TASK INPUT -

▬▬▬

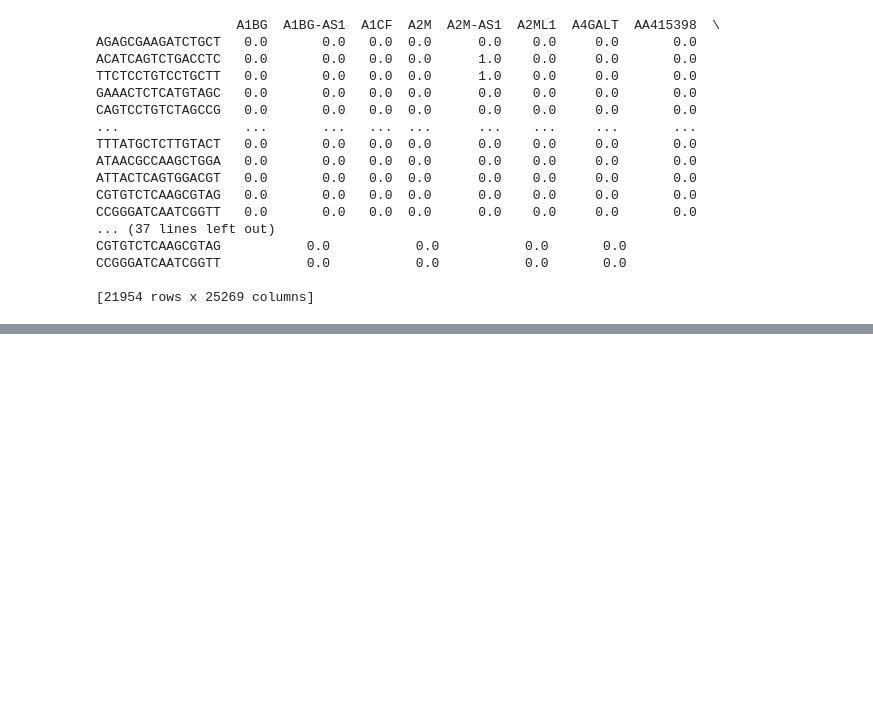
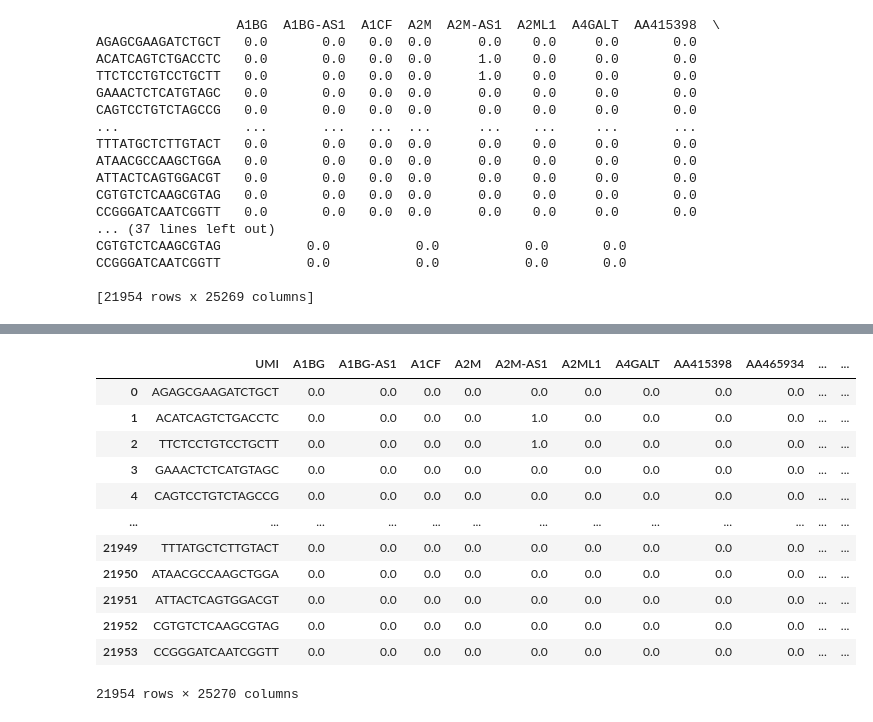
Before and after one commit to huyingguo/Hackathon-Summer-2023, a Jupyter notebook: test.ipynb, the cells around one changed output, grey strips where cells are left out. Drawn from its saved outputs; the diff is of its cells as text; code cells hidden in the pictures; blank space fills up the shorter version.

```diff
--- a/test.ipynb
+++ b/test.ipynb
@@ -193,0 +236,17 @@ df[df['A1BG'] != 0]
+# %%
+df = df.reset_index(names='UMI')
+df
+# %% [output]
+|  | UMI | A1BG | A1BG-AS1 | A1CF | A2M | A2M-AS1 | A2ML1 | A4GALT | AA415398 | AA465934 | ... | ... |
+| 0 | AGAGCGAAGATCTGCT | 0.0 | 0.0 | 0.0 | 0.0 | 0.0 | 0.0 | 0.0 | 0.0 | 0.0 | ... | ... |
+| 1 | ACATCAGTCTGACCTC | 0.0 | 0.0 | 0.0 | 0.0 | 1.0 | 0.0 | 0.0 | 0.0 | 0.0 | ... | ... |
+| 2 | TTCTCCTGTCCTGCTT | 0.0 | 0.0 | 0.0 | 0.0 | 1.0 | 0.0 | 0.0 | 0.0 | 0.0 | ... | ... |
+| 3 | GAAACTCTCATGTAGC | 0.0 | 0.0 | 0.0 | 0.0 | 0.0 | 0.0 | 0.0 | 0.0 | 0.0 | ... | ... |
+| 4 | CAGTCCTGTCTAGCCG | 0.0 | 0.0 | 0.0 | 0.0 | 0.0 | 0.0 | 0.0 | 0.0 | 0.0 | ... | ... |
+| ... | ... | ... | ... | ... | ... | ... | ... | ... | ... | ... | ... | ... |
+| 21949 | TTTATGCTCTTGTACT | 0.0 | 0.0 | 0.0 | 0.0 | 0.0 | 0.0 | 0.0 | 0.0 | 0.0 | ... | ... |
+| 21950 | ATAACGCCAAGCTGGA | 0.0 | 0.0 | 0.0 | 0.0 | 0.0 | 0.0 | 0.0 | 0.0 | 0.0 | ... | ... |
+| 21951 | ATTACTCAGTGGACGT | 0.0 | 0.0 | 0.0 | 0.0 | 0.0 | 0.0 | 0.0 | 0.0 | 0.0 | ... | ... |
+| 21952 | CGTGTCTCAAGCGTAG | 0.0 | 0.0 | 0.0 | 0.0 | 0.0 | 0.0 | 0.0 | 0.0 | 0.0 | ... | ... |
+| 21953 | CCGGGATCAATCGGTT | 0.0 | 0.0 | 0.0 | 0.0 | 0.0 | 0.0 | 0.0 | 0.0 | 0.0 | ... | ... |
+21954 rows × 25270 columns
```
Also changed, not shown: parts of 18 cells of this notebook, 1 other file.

▬▬▬

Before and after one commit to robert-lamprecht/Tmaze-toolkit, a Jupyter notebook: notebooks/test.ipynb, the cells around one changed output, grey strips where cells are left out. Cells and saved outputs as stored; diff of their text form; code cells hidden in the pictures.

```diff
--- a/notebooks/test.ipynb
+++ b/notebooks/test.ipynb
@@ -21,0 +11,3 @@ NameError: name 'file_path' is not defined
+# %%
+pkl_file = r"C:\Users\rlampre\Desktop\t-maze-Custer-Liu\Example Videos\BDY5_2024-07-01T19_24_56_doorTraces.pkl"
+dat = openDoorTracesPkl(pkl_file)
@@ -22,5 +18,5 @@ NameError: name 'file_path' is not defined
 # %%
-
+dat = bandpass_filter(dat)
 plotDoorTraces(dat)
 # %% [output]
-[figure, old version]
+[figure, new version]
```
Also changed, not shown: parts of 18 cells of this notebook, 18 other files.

▬▬▬

EXERCISE - Retrieve every line above holding the word "version".

YOUR SOLUTION -
Before and after one commit to huyingguo/Hackathon-Summer-2023, a Jupyter notebook: test.ipynb, the cells around one changed output, grey strips where cells are left out. Drawn from its saved outputs; the diff is of its cells as text; code cells hidden in the pictures; blank space fills up the shorter version.
-[figure, old version]
+[figure, new version]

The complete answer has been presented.